►

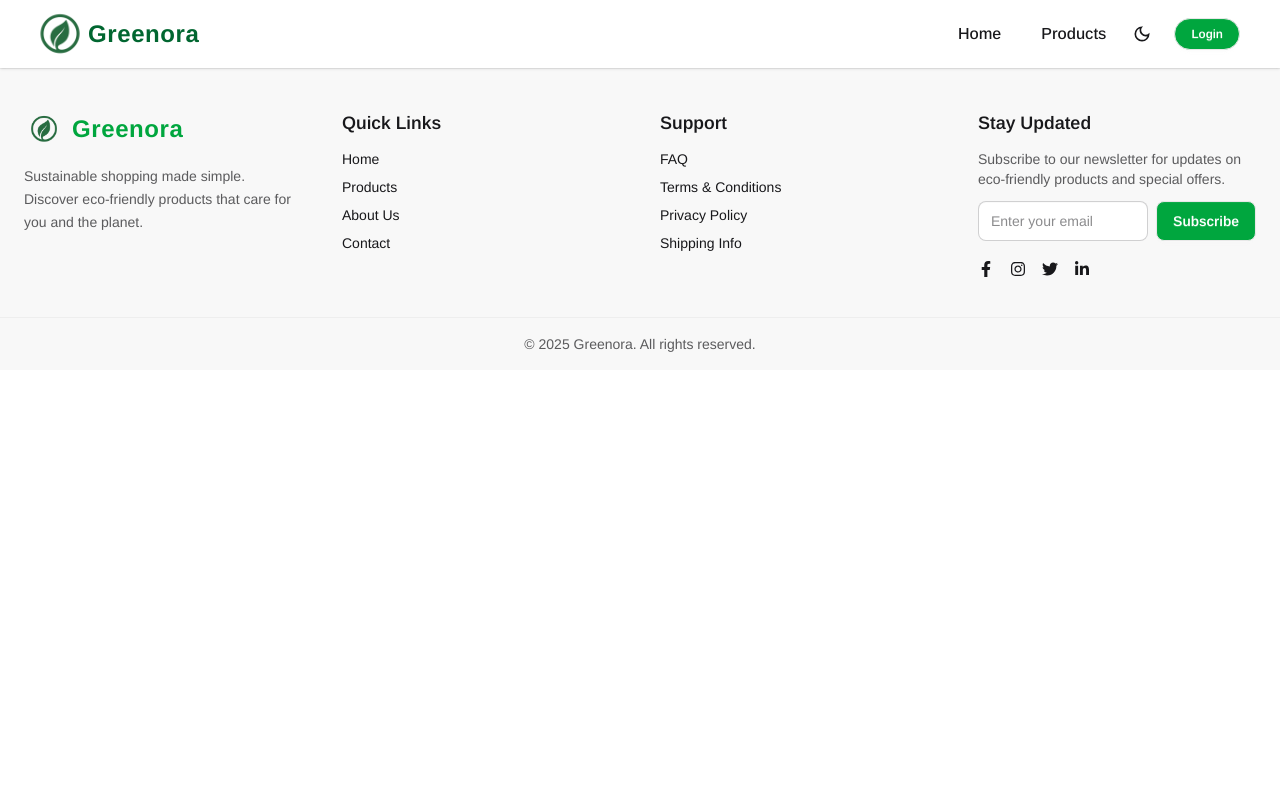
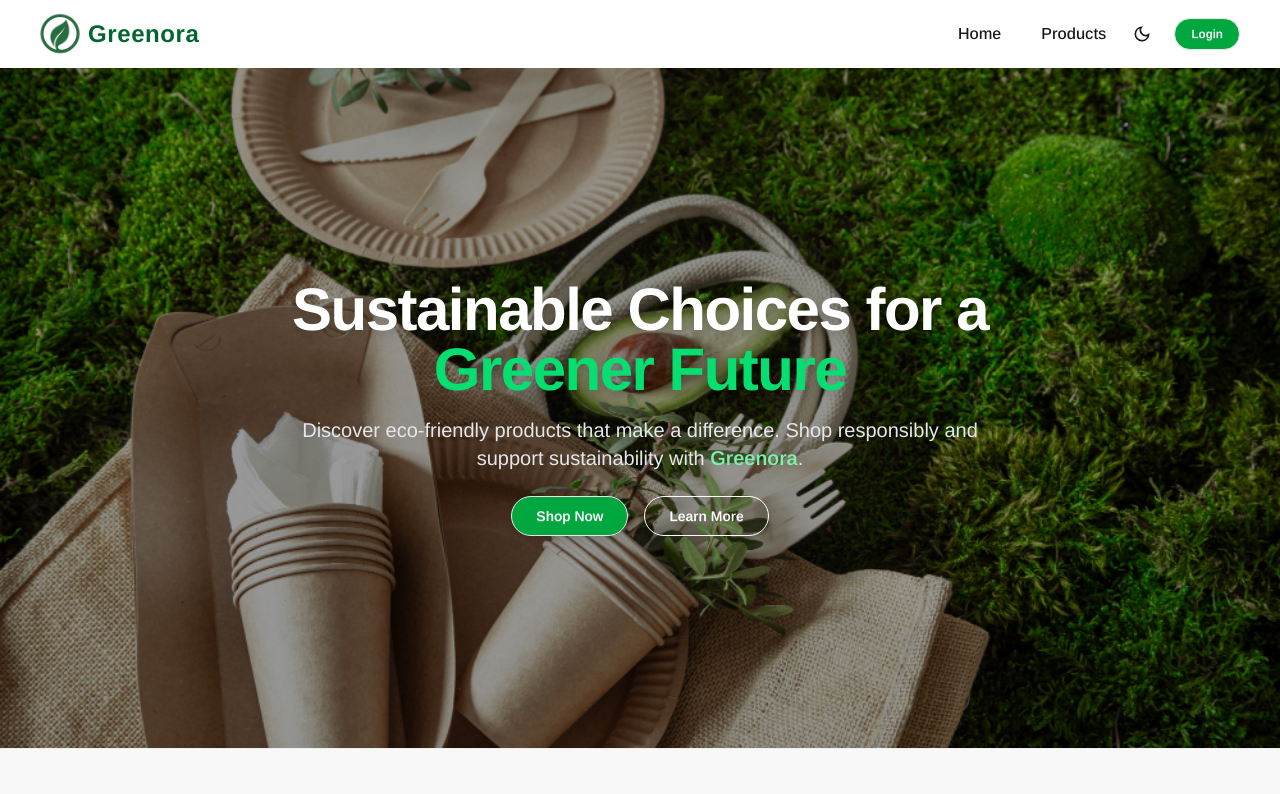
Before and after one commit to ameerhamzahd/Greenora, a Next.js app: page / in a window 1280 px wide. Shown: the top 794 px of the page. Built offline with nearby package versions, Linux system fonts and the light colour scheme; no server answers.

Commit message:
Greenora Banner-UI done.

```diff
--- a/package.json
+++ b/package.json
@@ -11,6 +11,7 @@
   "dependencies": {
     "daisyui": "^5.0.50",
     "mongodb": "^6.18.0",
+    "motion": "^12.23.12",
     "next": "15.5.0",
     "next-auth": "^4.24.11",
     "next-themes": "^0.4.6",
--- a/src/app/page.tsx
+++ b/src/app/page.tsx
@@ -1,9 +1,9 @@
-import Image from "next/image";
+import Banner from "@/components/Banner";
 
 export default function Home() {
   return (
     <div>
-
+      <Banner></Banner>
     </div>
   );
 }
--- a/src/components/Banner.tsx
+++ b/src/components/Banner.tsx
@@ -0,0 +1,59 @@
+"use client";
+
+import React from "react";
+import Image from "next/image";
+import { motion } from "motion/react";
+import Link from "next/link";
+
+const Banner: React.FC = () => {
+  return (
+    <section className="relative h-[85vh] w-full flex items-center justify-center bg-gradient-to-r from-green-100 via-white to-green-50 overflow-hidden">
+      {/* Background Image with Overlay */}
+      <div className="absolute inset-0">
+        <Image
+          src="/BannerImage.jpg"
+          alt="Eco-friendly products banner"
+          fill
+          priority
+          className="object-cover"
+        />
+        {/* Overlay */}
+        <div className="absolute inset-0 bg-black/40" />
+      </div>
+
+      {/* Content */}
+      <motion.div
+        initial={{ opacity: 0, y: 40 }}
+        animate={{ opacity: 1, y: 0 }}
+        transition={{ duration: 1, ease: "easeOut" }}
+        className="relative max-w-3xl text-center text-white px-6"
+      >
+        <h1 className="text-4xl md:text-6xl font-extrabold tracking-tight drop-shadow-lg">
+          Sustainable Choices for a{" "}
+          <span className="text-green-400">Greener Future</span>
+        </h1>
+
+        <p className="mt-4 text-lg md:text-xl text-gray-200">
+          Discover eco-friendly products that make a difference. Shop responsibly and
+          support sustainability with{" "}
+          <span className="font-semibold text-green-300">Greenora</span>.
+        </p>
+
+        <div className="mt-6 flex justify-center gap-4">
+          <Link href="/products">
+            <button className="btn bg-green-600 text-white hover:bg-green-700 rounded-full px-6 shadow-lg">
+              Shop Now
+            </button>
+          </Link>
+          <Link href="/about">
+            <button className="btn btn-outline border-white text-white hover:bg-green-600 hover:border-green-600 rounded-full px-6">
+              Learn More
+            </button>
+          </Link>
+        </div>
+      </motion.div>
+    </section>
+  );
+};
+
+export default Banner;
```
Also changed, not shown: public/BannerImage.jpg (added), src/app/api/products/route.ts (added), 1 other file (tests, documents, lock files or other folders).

◄
►

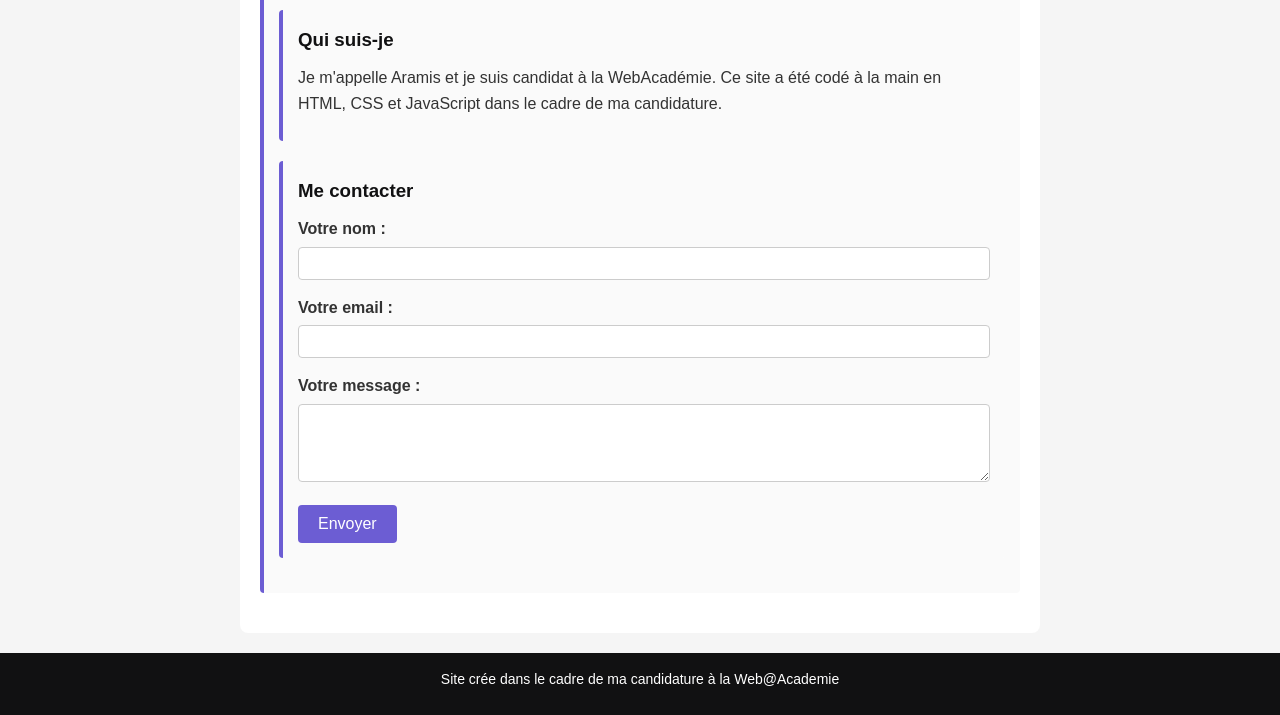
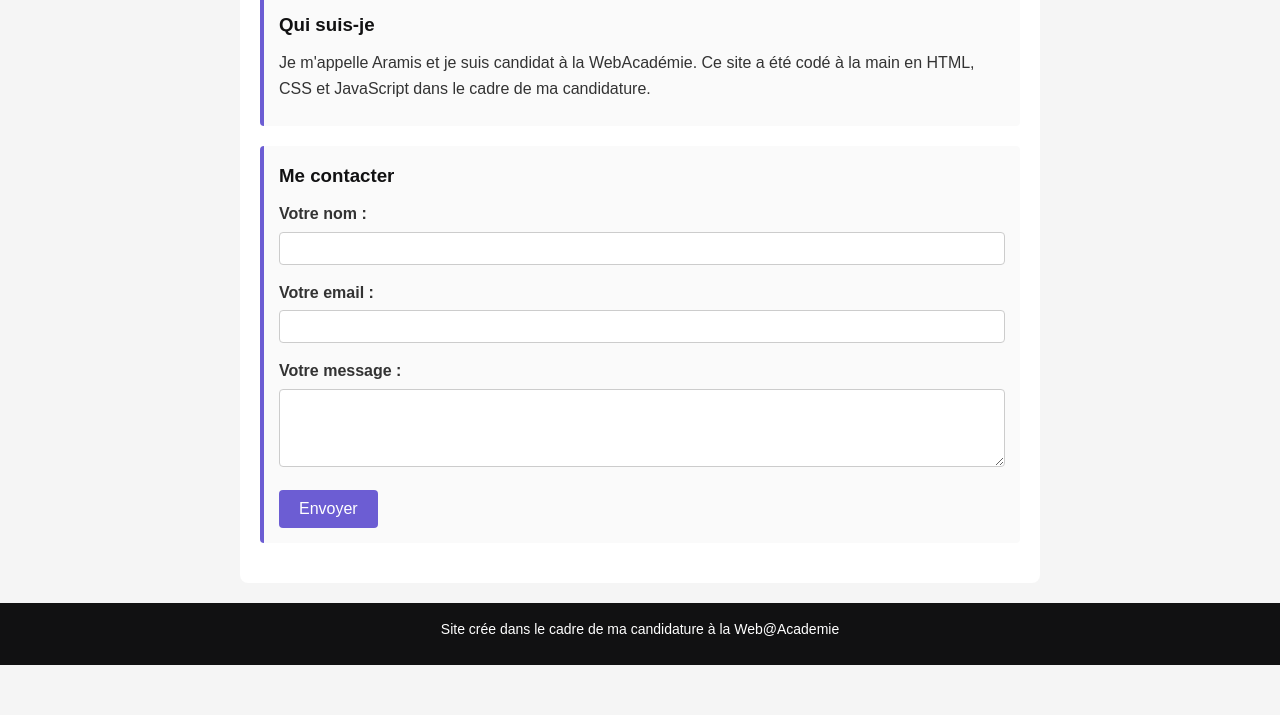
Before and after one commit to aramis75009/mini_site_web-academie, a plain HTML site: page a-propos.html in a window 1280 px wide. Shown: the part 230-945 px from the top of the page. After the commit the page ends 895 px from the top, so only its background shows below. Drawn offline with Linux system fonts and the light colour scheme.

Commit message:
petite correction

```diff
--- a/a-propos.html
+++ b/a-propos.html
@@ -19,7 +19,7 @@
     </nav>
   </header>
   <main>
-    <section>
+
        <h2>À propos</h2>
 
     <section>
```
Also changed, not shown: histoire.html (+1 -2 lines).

◄
►

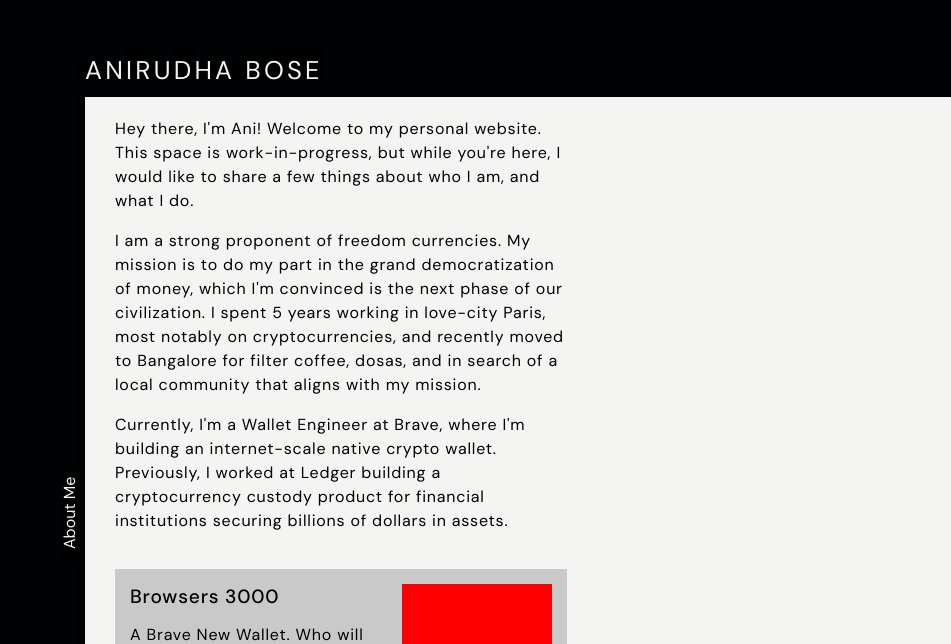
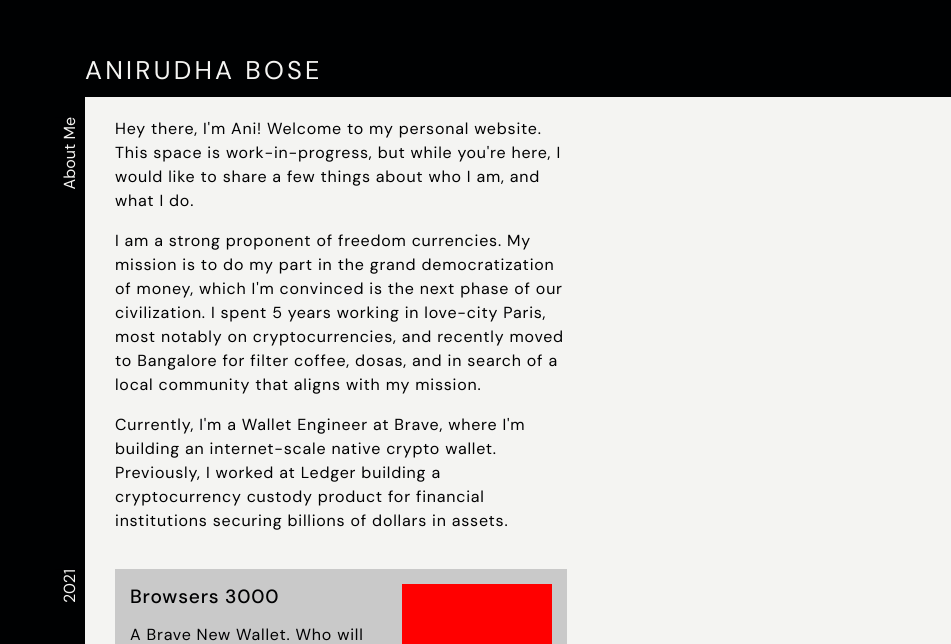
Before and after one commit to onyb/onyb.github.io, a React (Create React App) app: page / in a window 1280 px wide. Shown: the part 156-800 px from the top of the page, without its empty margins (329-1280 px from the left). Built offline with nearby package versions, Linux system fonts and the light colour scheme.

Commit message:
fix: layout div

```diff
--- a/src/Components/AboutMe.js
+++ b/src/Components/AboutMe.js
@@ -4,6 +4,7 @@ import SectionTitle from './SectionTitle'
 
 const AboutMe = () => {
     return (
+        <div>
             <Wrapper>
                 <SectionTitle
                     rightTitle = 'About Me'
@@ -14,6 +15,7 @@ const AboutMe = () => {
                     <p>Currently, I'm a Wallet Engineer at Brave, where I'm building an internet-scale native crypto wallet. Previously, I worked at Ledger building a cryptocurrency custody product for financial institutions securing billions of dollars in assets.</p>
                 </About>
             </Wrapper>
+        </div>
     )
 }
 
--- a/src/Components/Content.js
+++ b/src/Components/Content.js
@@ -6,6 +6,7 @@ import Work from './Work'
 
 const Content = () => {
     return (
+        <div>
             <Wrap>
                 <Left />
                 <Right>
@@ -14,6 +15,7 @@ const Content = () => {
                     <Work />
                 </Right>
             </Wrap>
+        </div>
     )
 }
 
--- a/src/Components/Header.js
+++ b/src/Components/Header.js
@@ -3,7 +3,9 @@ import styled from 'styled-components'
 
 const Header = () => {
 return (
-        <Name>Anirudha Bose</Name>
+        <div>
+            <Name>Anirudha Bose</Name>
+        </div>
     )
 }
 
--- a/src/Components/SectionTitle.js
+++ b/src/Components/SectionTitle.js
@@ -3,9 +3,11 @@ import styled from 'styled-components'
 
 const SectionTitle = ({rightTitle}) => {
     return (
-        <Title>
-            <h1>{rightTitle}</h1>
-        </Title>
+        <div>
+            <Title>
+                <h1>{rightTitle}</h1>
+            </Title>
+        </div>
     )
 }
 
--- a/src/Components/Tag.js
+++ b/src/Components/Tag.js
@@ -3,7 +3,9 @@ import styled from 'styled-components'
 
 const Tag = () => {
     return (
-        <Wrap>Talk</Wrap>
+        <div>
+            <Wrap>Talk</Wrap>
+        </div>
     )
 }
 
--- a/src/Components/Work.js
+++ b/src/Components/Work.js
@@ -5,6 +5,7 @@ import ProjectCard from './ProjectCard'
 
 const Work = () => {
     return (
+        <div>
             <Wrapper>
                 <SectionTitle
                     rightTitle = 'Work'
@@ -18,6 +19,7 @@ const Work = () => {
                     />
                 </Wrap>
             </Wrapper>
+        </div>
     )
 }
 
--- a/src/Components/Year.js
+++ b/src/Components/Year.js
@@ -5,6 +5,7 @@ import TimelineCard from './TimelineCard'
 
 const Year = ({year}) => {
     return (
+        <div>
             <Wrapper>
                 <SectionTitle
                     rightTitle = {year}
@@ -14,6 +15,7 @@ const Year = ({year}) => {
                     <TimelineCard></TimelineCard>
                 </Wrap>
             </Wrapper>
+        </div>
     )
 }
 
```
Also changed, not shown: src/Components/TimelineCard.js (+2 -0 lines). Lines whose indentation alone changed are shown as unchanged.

◄

[EXERCISE DIRECTIONS]: When a line of the records holds the word "text", copy that line.

[WRITTEN ANSWER]:
+        className="relative max-w-3xl text-center text-white px-6"
+        <h1 className="text-4xl md:text-6xl font-extrabold tracking-tight drop-shadow-lg">
+          <span className="text-green-400">Greener Future</span>
+        <p className="mt-4 text-lg md:text-xl text-gray-200">
+          <span className="font-semibold text-green-300">Greenora</span>.
+            <button className="btn bg-green-600 text-white hover:bg-green-700 rounded-full px-6 shadow-lg">
+            <button className="btn btn-outline border-white text-white hover:bg-green-600 hover:border-green-600 rounded-full px-6">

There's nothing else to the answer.